Quotes are fun to use in lessons because they are like riddles. Students can choose a quote and try to say it in their own words. You can print quotes and post them around the room as a reminder. Introduce a “quote a month” throughout the school year to get students thinking about their confidence. These are some of my favorite quotes about self esteem that you could use with students.
“Believe you can and you’re halfway there.” – Theodore Roosevelt
“Nothing builds self-esteem and self-confidence like accomplishment.” – Thomas Carlyle
“Confidence comes not from always being right but from not fearing to be wrong.” – Peter T. Mcintyre
“True beauty is the flame of self-confidence that shines from the inside out.” – Barrie Davenport
“You can have anything you want if you are willing to give up the belief that you can’t have it.” – Dr. Robert Anthony
“You yourself, as much as anybody in the entire universe, deserve your love and affection.” –Buddha
“Confidence is a habit that can be developed by acting as if you already had the confidence you desire to have.” -Brian Tracy
“Believe in yourself!
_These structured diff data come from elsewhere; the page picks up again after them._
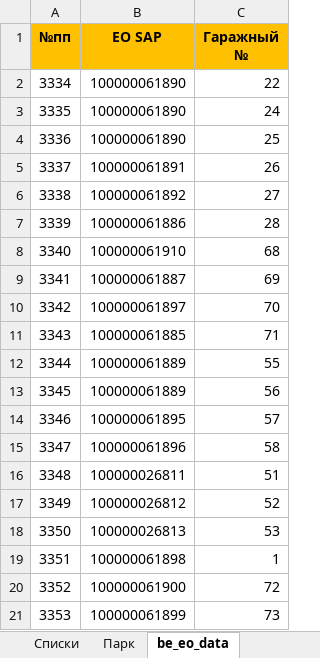
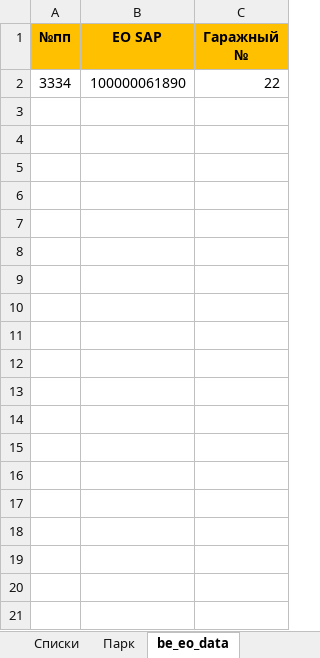
Before and after one commit to Zhenya1975/bdo_v1, an Excel workbook: uploads/be_eo_data.xlsx, sheet be_eo_data, drawn as a sheet; only a part is shown; values as stored, in another font and other column widths than the file's, no borders; conditional formats not drawn; the diff covers the shown part only; the diff names each change by its address in the sheet, - before the commit and + after, or states it on an @@ line.

```diff
--- a/uploads/be_eo_data.xlsx (sheet be_eo_data)
+++ b/uploads/be_eo_data.xlsx (sheet be_eo_data)
-row 3: 3335 | 100000061890 | 24
-row 4: 3336 | 100000061890 | 25
-row 5: 3337 | 100000061891 | 26
-row 6: 3338 | 100000061892 | 27
-row 7: 3339 | 100000061886 | 28
-row 8: 3340 | 100000061910 | 68
-row 9: 3341 | 100000061887 | 69
-row 10: 3342 | 100000061897 | 70
-row 11: 3343 | 100000061885 | 71
-row 12: 3344 | 100000061889 | 55
-row 13: 3345 | 100000061889 | 56
-row 14: 3346 | 100000061895 | 57
-row 15: 3347 | 100000061896 | 58
-row 16: 3348 | 100000026811 | 51
-row 17: 3349 | 100000026812 | 52
-row 18: 3350 | 100000026813 | 53
-row 19: 3351 | 100000061898 | 1
-row 20: 3352 | 100000061900 | 72
-row 21: 3353 | 100000061899 | 73
```
Also changed, not shown: 437 removed rows elsewhere in this sheet, other sheet tabs, downloads/conflicts.xlsx, 5 other files.
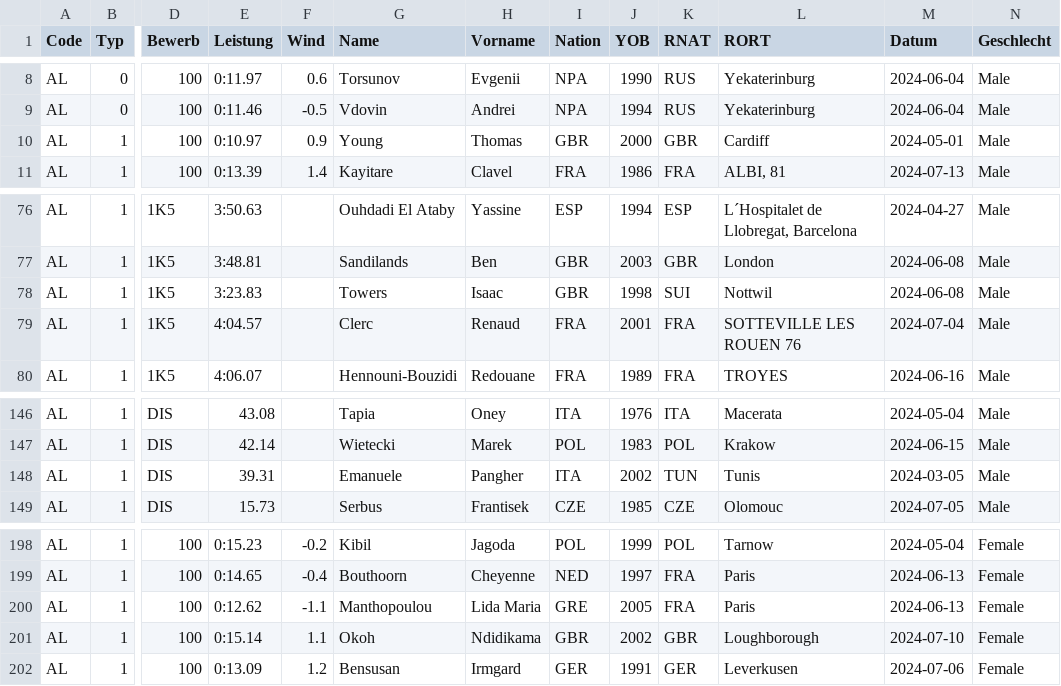
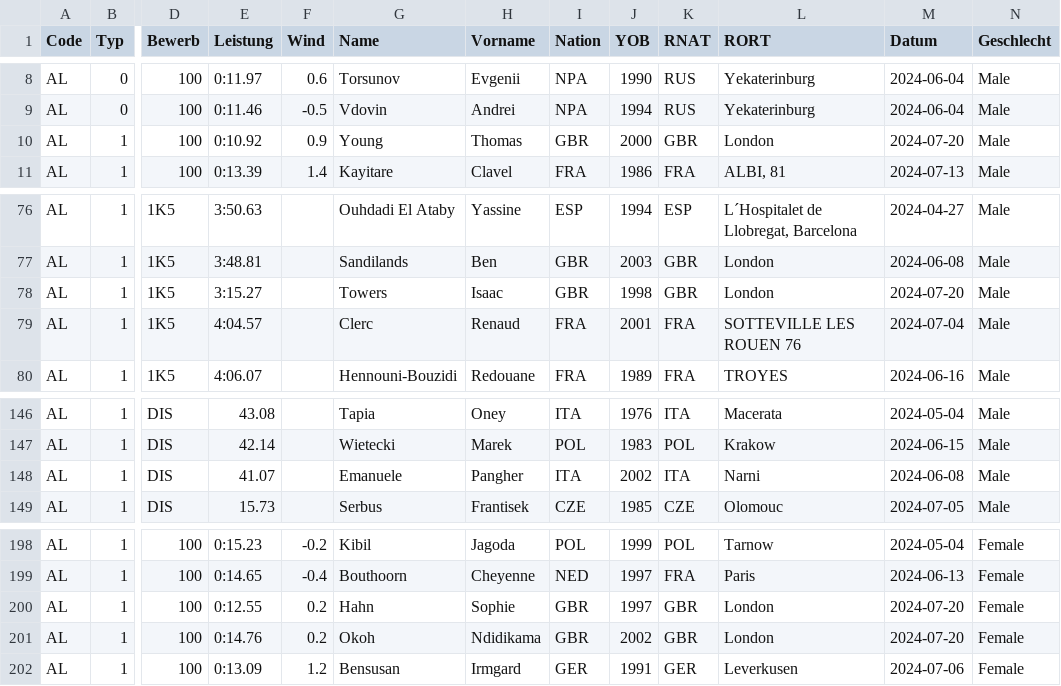
Before and after one commit to nimarion/para-records, a CSV file: leads/europe.csv, drawn as a sheet; only a part is shown, gaps mark what is left out; the diff names each change by its address in the sheet, - before the commit and + after, or states it on an @@ line.

```diff
--- a/leads/europe.csv
+++ b/leads/europe.csv
-E10 (Leistung): 0:10.97
+E10 (Leistung): 0:10.92
-L10 (RORT): Cardiff
+L10 (RORT): London
-M10 (Datum): 2024-05-01
+M10 (Datum): 2024-07-20
-E78 (Leistung): 3:23.83
+E78 (Leistung): 3:15.27
-K78 (RNAT): SUI
+K78 (RNAT): GBR
-L78 (RORT): Nottwil
+L78 (RORT): London
-M78 (Datum): 2024-06-08
+M78 (Datum): 2024-07-20
-E148 (Leistung): 39.31
+E148 (Leistung): 41.07
-K148 (RNAT): TUN
+K148 (RNAT): ITA
-L148 (RORT): Tunis
+L148 (RORT): Narni
-M148 (Datum): 2024-03-05
+M148 (Datum): 2024-06-08
-E200 (Leistung): 0:12.62
+E200 (Leistung): 0:12.55
-F200 (Wind): -1.1
+F200 (Wind): 0.2
-G200 (Name): Manthopoulou
+G200 (Name): Hahn
-H200 (Vorname): Lida Maria
+H200 (Vorname): Sophie
-I200 (Nation): GRE
+I200 (Nation): GBR
-J200 (YOB): 2005
+J200 (YOB): 1997
-K200 (RNAT): FRA
+K200 (RNAT): GBR
-L200 (RORT): Paris
+L200 (RORT): London
-M200 (Datum): 2024-06-13
+M200 (Datum): 2024-07-20
-E201 (Leistung): 0:15.14
+E201 (Leistung): 0:14.76
-F201 (Wind): 1.1
+F201 (Wind): 0.2
-L201 (RORT): Loughborough
+L201 (RORT): London
-M201 (Datum): 2024-07-10
+M201 (Datum): 2024-07-20
```
Also changed, not shown: leads/world.csv.
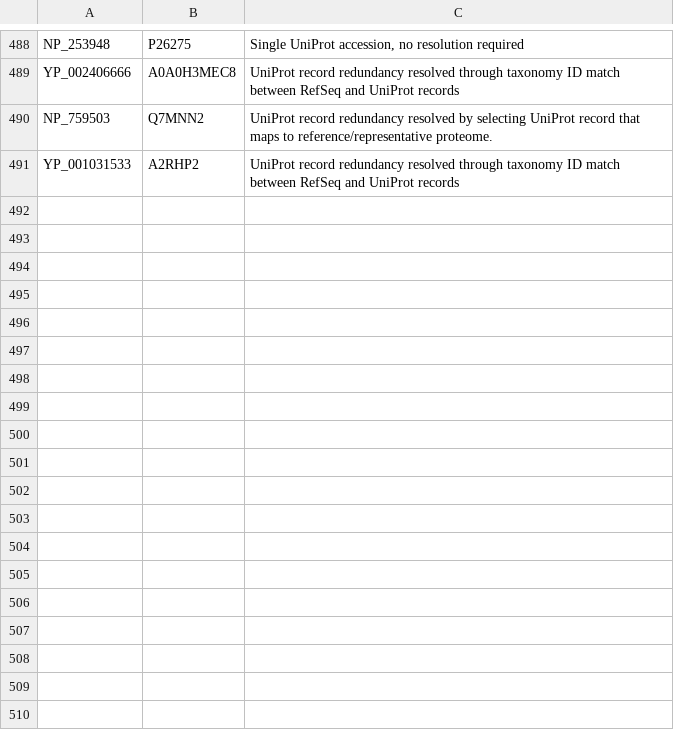
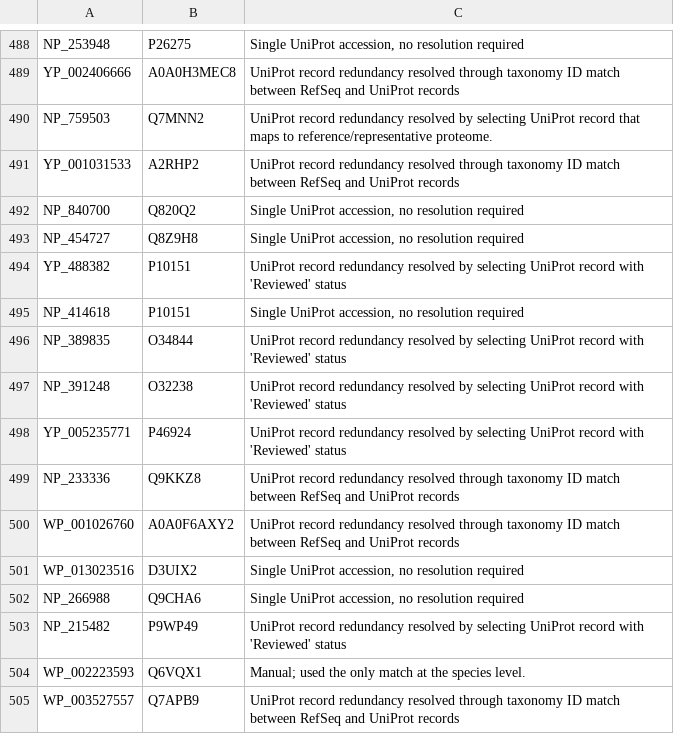
Before and after one commit to ErillLab/collectf, a CSV file: scripts/uniprot_migration/data/resolved_refseq_to_uniprot.csv, drawn as a sheet; only a part is shown, gaps mark what is left out; the diff names each change by its address in the sheet, - before the commit and + after, or states it on an @@ line.

Commit message:
Manually update Refseq -> UniProt mapping

```diff
--- a/scripts/uniprot_migration/data/resolved_refseq_to_uniprot.csv
+++ b/scripts/uniprot_migration/data/resolved_refseq_to_uniprot.csv
+row 492: NP_840700 | Q820Q2 | Single UniProt accession, no resolution required
+row 493: NP_454727 | Q8Z9H8 | Single UniProt accession, no resolution required
+row 494: YP_488382 | P10151 | UniProt record redundancy resolved by selecting UniProt record with 'Reviewed' status
+row 495: NP_414618 | P10151 | Single UniProt accession, no resolution required
+row 496: NP_389835 | O34844 | UniProt record redundancy resolved by selecting UniProt record with 'Reviewed' status
+row 497: NP_391248 | O32238 | UniProt record redundancy resolved by selecting UniProt record with 'Reviewed' status
+row 498: YP_005235771 | P46924 | UniProt record redundancy resolved by selecting UniProt record with 'Reviewed' status
+row 499: NP_233336 | Q9KKZ8 | UniProt record redundancy resolved through taxonomy ID match between RefSeq and UniProt records
+row 500: WP_001026760 | A0A0F6AXY2 | UniProt record redundancy resolved through taxonomy ID match between RefSeq and UniProt records
+row 501: WP_013023516 | D3UIX2 | Single UniProt accession, no resolution required
+row 502: NP_266988 | Q9CHA6 | Single UniProt accession, no resolution required
+row 503: NP_215482 | P9WP49 | UniProt record redundancy resolved by selecting UniProt record with 'Reviewed' status
+row 504: WP_002223593 | Q6VQX1 | Manual; used the only match at the species level.
+row 505: WP_003527557 | Q7APB9 | UniProt record redundancy resolved through taxonomy ID match between RefSeq and UniProt records
```
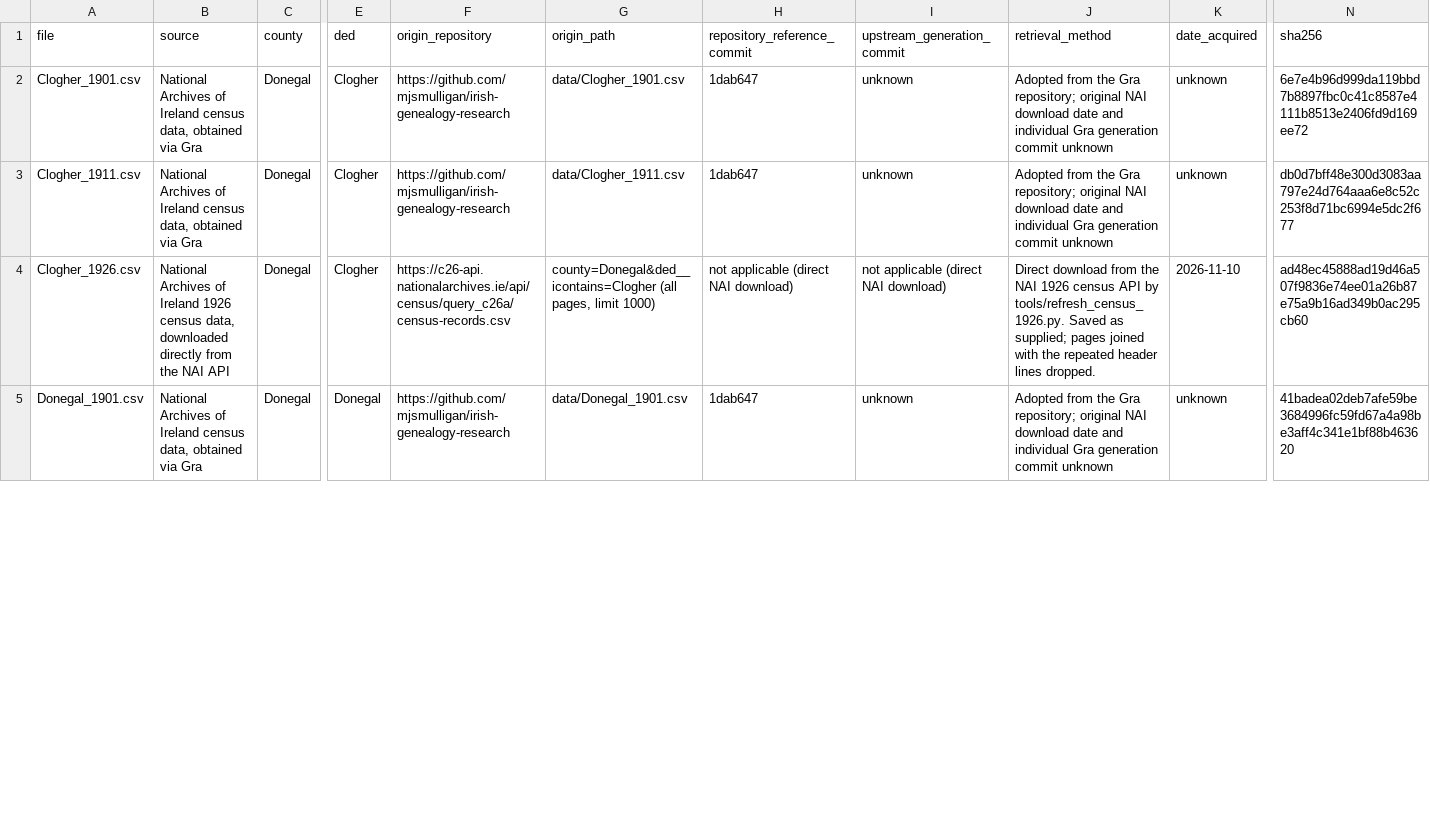
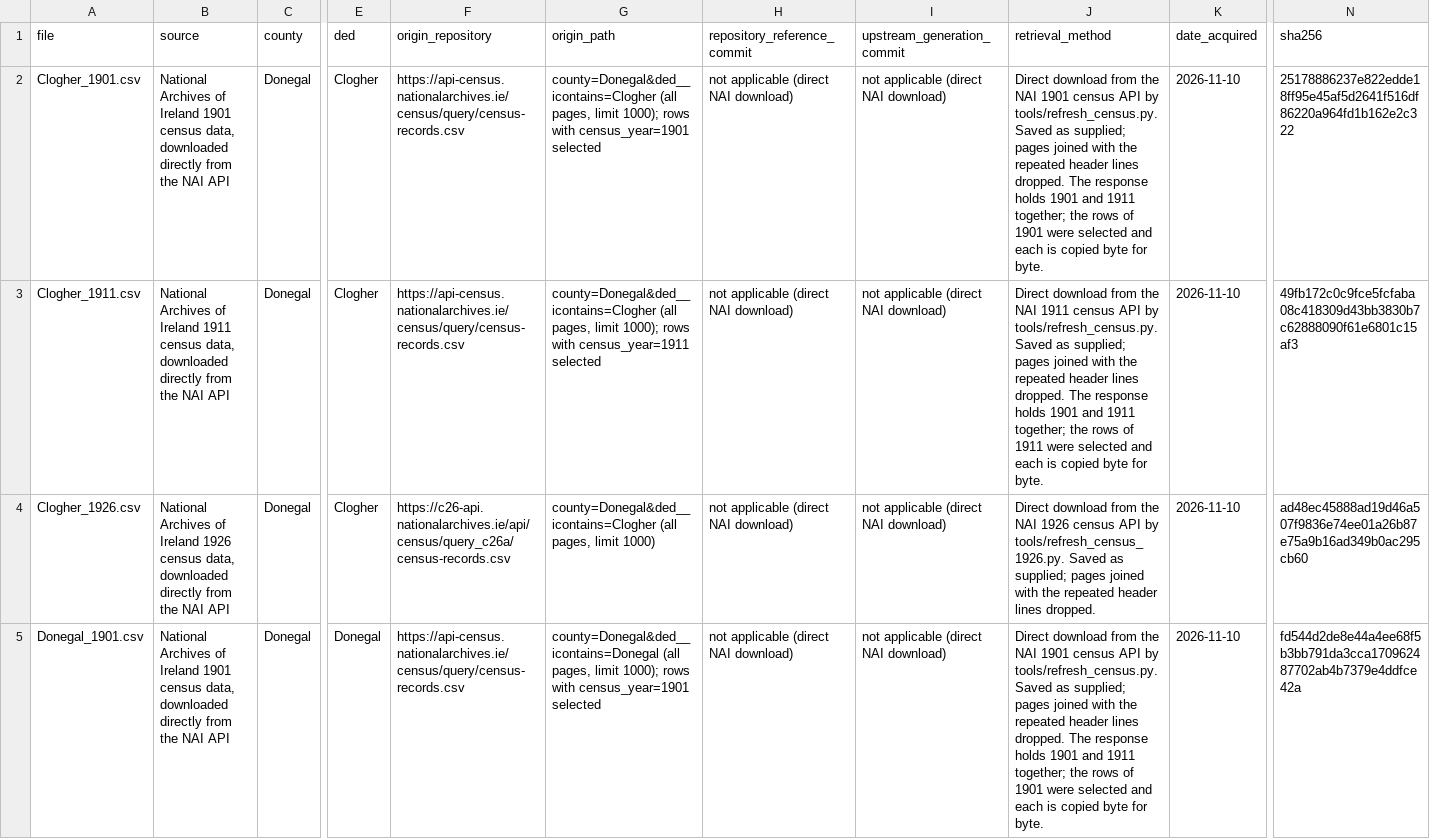
Before and after one commit to mjsmulligan/donegal-townlands, a CSV file: data/source/manifest.csv, drawn as a sheet; only a part is shown, gaps mark what is left out; the diff covers the shown part only; the diff names each change by its address in the sheet, - before the commit and + after, or states it on an @@ line.

```diff
--- a/data/source/manifest.csv
+++ b/data/source/manifest.csv
-B2 (source): …of Ireland census data, obtained via Gra
+B2 (source): …of Ireland 1901 census data, downloaded directly from the NAI API
-F2:F3 (origin_repository): https://github.com/mjsmulligan/irish-genealogy-research
+F2:F3 (origin_repository): https://api-census.nationalarchives.ie/census/query/census-records.csv
-G2 (origin_path): data/Clogher_1901.csv
+G2 (origin_path): county=Donegal&ded__icontains=Clogher (all pages, limit 1000); rows with census_year=1901 selected
-H2:H3 (repository_reference_commit): 1dab647
+H2:H3 (repository_reference_commit): not applicable (direct NAI download)
-I2:I3 (upstream_generation_commit): unknown
+I2:I3 (upstream_generation_commit): not applicable (direct NAI download)
-J2 (retrieval_method): Adopted from the Gra repository; original NAI download date and individual Gra generation commit unknown
+J2 (retrieval_method): Direct download from the NAI 1901 census API by tools/refresh_census.py. Saved as supplied; pages joined with the repeated header lines dropped. The response holds 1901 and 1911 together; the rows of 1901 were selected and each is copied byte for byte.
-K2:K3 (date_acquired): unknown
+K2:K3 (date_acquired): 2026-11-10
-N2 (sha256): 6e7e4b96d999da119bbd7b8897fbc0c41c8587e4111b8513e2406fd9d169ee72
+N2 (sha256): 25178886237e822edde18ff95e45af5d2641f516df86220a964fd1b162e2c322
-B3 (source): …of Ireland census data, obtained via Gra
+B3 (source): …of Ireland 1911 census data, downloaded directly from the NAI API
-G3 (origin_path): data/Clogher_1911.csv
+G3 (origin_path): county=Donegal&ded__icontains=Clogher (all pages, limit 1000); rows with census_year=1911 selected
-J3 (retrieval_method): Adopted from the Gra repository; original NAI download date and individual Gra generation commit unknown
+J3 (retrieval_method): Direct download from the NAI 1911 census API by tools/refresh_census.py. Saved as supplied; pages joined with the repeated header lines dropped. The response holds 1901 and 1911 together; the rows of 1911 were selected and each is copied byte for byte.
-N3 (sha256): db0d7bff48e300d3083aa797e24d764aaa6e8c52c253f8d71bc6994e5dc2f677
+N3 (sha256): 49fb172c0c9fce5fcfaba08c418309d43bb3830b7c62888090f61e6801c15af3
-B5 (source): …of Ireland census data, obtained via Gra
+B5 (source): …of Ireland 1901 census data, downloaded directly from the NAI API
-F5 (origin_repository): https://github.com/mjsmulligan/irish-genealogy-research
+F5 (origin_repository): https://api-census.nationalarchives.ie/census/query/census-records.csv
-G5 (origin_path): data/Donegal_1901.csv
+G5 (origin_path): county=Donegal&ded__icontains=Donegal (all pages, limit 1000); rows with census_year=1901 selected
-H5 (repository_reference_commit): 1dab647
+H5 (repository_reference_commit): not applicable (direct NAI download)
-I5 (upstream_generation_commit): unknown
+I5 (upstream_generation_commit): not applicable (direct NAI download)
-J5 (retrieval_method): Adopted from the Gra repository; original NAI download date and individual Gra generation commit unknown
+J5 (retrieval_method): Direct download from the NAI 1901 census API by tools/refresh_census.py. Saved as supplied; pages joined with the repeated header lines dropped. The response holds 1901 and 1911 together; the rows of 1901 were selected and each is copied byte for byte.
-K5 (date_acquired): unknown
+K5 (date_acquired): 2026-11-10
-N5 (sha256): 41badea02deb7afe59be3684996fc59fd67a4a98be3aff4c341e1bf88b463620
+N5 (sha256): fd544d2de8e44a4ee68f5b3bb791da3cca170962487702ab4b7379e4ddfce42a
```
Also changed, not shown: 56 edited cells elsewhere in this file, 25 other files.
Have faith in your abilities! Without a humble but reasonable confidence in your own powers you cannot be successful or happy.” – Norman Vincent Peale
“You gain strength, courage, and confidence by every experience in which you really stop to look fear in the face.” – Eleanor Roosevelt
“The most beautiful thing you can wear is confidence.” – Blake Lively
“Confidence comes with maturity, being more accepting of yourself.” – Nicole Scherzinger
“Experience tells you what to do; confidence allows you to do it.” – Stan Smith
“Never bend your head. Hold it high. Look the world straight in the eye.” – Helen Keller
“If you are insecure, guess what? The rest of the world is too. Do not overestimate the competition and underestimate yourself. You are better than you think.” – T. Harv Eker
Have students brainstorm things that they can do that make them proud. After they have a good list, have them repeat positive things about themselves in a mirror. Once they get past the giggles, they will learn a valuable way to appreciate their self-worth. You can also try this self esteem workbook filled with coloring pages and positive sayings.
Students make deeper connections when they can express themselves through a craft. Create self esteem shields by cutting out 4 sheets of paper and tapering the bottom pieces into the shape of a shield. Glue the pieces together and attach a piece of construction paper to the back for an arm band. Students can cut out words that describe them from a magazine. They also list things that they are able to do that make them proud. Finally, they choose a quote that they like and place it on the shield. They can use their imagination to decorate the last quadrant. Check out the template.
I hope you and your students have fun trying these activities. You might also want to check out ways to boost self control in kids. Do you have a favorite way to teach self esteem? Please share in the comments.
If you need a ready to go activity to use with individuals or groups, check these out.
Want to read more about self-esteem journaling? Check out this amazing post by Positive Psychology.